Today’s guest post comes from attorney Nicholas Feinstein, writing on the topic of wrongful termination. If you’ve been fired and were wondering about any potential legal recourse, read on. Thanks. – Milton
Getting canned from a job rarely leaves a person feeling warm and fuzzy. If you have been let go from a job, feelings of anger and resentment are inevitable, especially when the termination seems unjustified. Although many members of the recently-fired would like to exact retribution on their former employers, only a few actually have a legal claim for wrongful termination.
To maintain a successful claim of wrongful termination in the U.S., you must demonstrate that you were let go for an unlawful reason under a specific state or federal law, which may include anti-discrimination or whistleblower statutes. If you prevail, you could be reinstated in your old position (but do you really want to go back?) or receive money damages (that’s more like it).
If you have just been fired, it is important to remember that in every state other than Montana, employment is “at-will,” meaning that, generally speaking, an employee can be fired for any reason or for no reason at all. (If you’re one of the 0.3% of Americans that lives in Montana, you are in luck: you can only be fired for good cause.) The big exception to the at-will rule is that an employee cannot be let go for illegal reasons.
When an employment contract is in place, the at-will rule no longer applies. In that case, whether the termination was proper or not depends on the terms of the agreement. Employment contracts vary widely- some allow for termination for any reason (much like at-will employment), while others stipulate that the employer can only sever the relationship for particular reasons that are specified in the contract.

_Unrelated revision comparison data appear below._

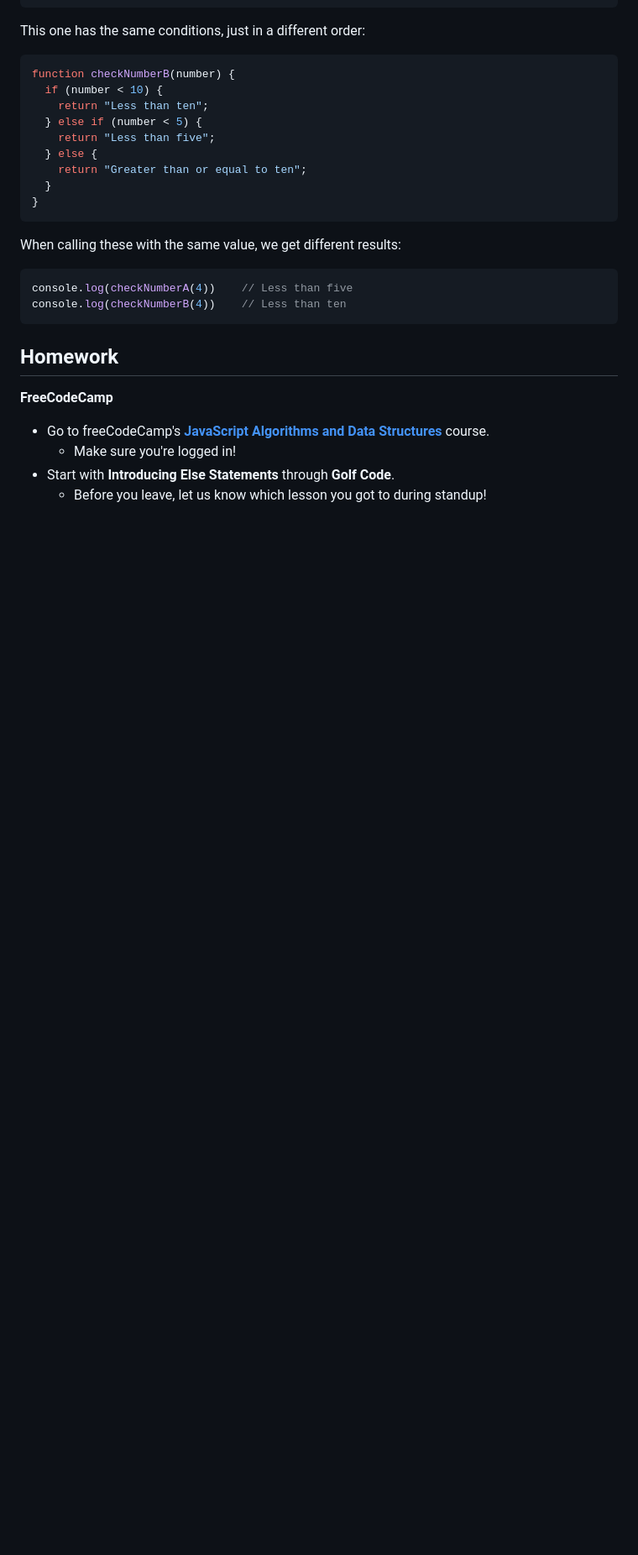
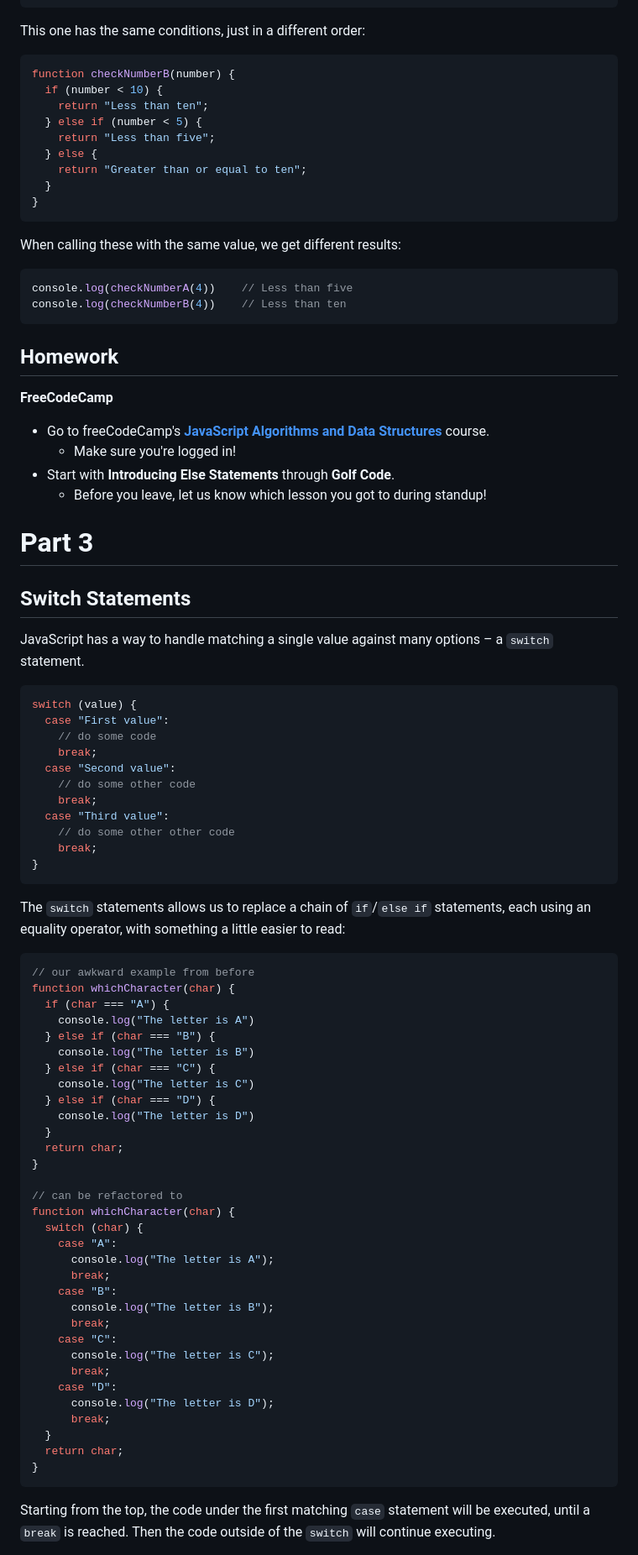
Before and after one commit to k3ntako/High-School-Internship, a Markdown page: 4-javascript/6-conditional-logic.md, the part around one of its changes. Shown at 84% size. Rendered like a GitHub page; blank space fills up the shorter version.

Commit message:
Add part 3 on switch statements

````diff
--- a/4-javascript/6-conditional-logic.md
+++ b/4-javascript/6-conditional-logic.md
@@ -335,3 +335,58 @@ console.log(checkNumberB(4))    // Less than ten
   - Make sure you're logged in!
 - Start with **Introducing Else Statements** through **Golf Code**.
   - Before you leave, let us know which lesson you got to during standup!
+
+# Part 3
+## Switch Statements
+JavaScript has a way to handle matching a single value against many options – a `switch` statement.
+
+```js
+switch (value) {
+  case "First value":
+    // do some code
+    break;
+  case "Second value":
+    // do some other code
+    break;
+  case "Third value":
+    // do some other other code
+    break;
+}
+```
+The `switch` statements allows us to replace a chain of `if`/`else if` statements, each using an equality operator, with something a little easier to read:
+```js
+// our awkward example from before
+function whichCharacter(char) {
+  if (char === "A") {
+    console.log("The letter is A")
+  } else if (char === "B") {
+    console.log("The letter is B")
+  } else if (char === "C") {
+    console.log("The letter is C")
+  } else if (char === "D") {
+    console.log("The letter is D")
+  }
+  return char;
+}
+
+// can be refactored to
+function whichCharacter(char) {
+  switch (char) {
+    case "A":
+      console.log("The letter is A");
+      break;
+    case "B":
+      console.log("The letter is B");
+      break;
+    case "C":
+      console.log("The letter is C");
+      break;
+    case "D":
+      console.log("The letter is D");
+      break;
+  }
+  return char;
+}
+```
+Starting from the top, the code under the first matching `case` statement will be executed, until a `break` is reached. Then the code outside of the `switch` will continue executing.
+
````
Also changed, not shown: other parts of 4-javascript/6-conditional-logic.md (+64 -0 lines).
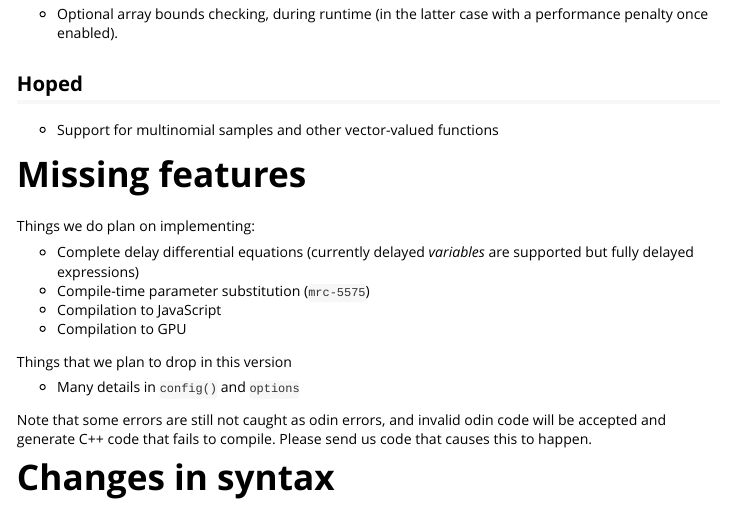
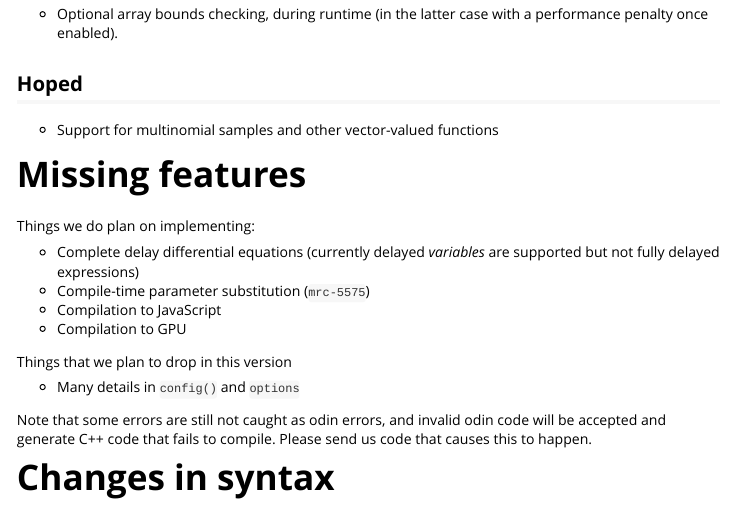
Before and after one commit to mrc-ide/odin2, an R Markdown document (vignettes/migrating.Rmd): the page in a window 1100 px wide, from 530 px down. Rendered offline with R 4.5, knitr and Pandoc, with nearby package versions; some code elsewhere in the file could not run offline.

Commit message:
Update vignettes/migrating.Rmd
Co-authored-by: Wes Hinsley <w.hinsley@imperial.ac.uk>

```diff
--- a/vignettes/migrating.Rmd
+++ b/vignettes/migrating.Rmd
@@ -48,7 +48,7 @@ Some of these features were present in versions of `odin.dust` and many derive f
 
 Things we do plan on implementing:
 
-* Complete delay differential equations (currently delayed *variables* are supported but fully delayed expressions)
+* Complete delay differential equations (currently delayed *variables* are supported but not fully delayed expressions)
 * Compile-time parameter substitution (`mrc-5575`)
 * Compilation to JavaScript
 * Compilation to GPU
```
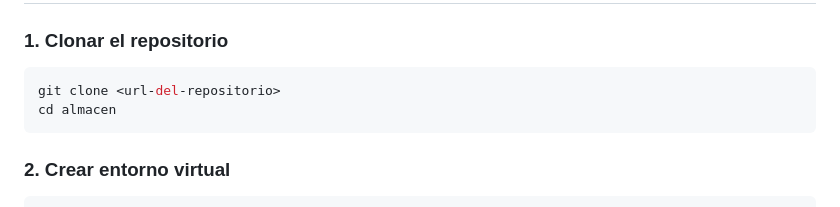
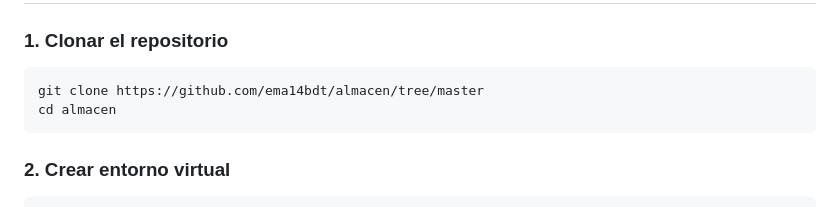
Before and after one commit to ema14bdt/almacen, a Markdown page: README.md, the part around the change. Drawn GitHub-style.

Commit message:
Update clone command with repository URL

````diff
--- a/README.md
+++ b/README.md
@@ -46,7 +46,7 @@ Sistema de gestión de inventario y punto de venta (POS) desarrollado con Django
 ### 1. Clonar el repositorio
 
 ```bash
-git clone <url-del-repositorio>
+git clone https://github.com/ema14bdt/almacen/tree/master
 cd almacen
 ```
 
````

If you have been let go prior to the end of your employment contract and the termination doesn’t jive with the terms you agreed to, you may have a case for breach of contract. Although not technically a wrongful termination lawsuit, claiming breach of an employment contract offers many of the same remedies.
When is termination unlawful: Discrimination
Discrimination, in its many forms, is one of the most common reasons people have for bringing wrongful termination lawsuits. Anti-discrimination statutes exist on both federal and state levels, with federal and state protections often overlapping with each other.
Nationally, Title VII of the Civil Rights Act of 1964 protects employees from discrimination on the basis of race, color, sex, religion, and national origin. This also covers discrimination based on pregnancy and childbirth. Note, however, that Title VII does not apply to most employers with 15 or fewer employees.
Additionally, the Age Discrimination in Employment Act protects workers over 40 years old, and the Americans with Disabilities Act prohibits discrimination against disabled employees. Employment discrimination is also illegal when based on military service, history of bankruptcy, or citizenship status.
Each individual state also has its own set of anti-discrimination laws that apply in the employment context, many of which complement or overlap with the federal protections listed above. Certain states extend discrimination protection to additional groups. For example, sexual orientation, gender identity, marital status, and political affiliation are all covered by anti-discrimination statutes in at least a few states.
Not surprisingly, California appears to be the most employee-friendly state with regard to discrimination, with laws on the books protecting all of the above characteristics, as well as prohibiting discrimination on the basis of medical condition and military discharge status.
When is termination unlawful: Retaliation
Another broad category of wrongful termination lawsuits is retaliatory firings. Various federal and state laws allow employees to engage in certain activities without fear of losing their jobs. For example, an employee may not be penalized for exercising their right to take up to 12 weeks of maternity leave under the Family and Medical Leave Act. It is also illegal for an employer to retaliate against workers who join or vote for a union.
There are also laws in place to protect employees from retaliation when they report problems at work. Therefore, an employee may not be fired or otherwise punished for reporting sexual harassment in the workplace. An employer also cannot terminate an employee for reporting or participating in an investigation into discrimination, nor can they fire someone for making a workers’ compensation claim or reporting an OSHA violation.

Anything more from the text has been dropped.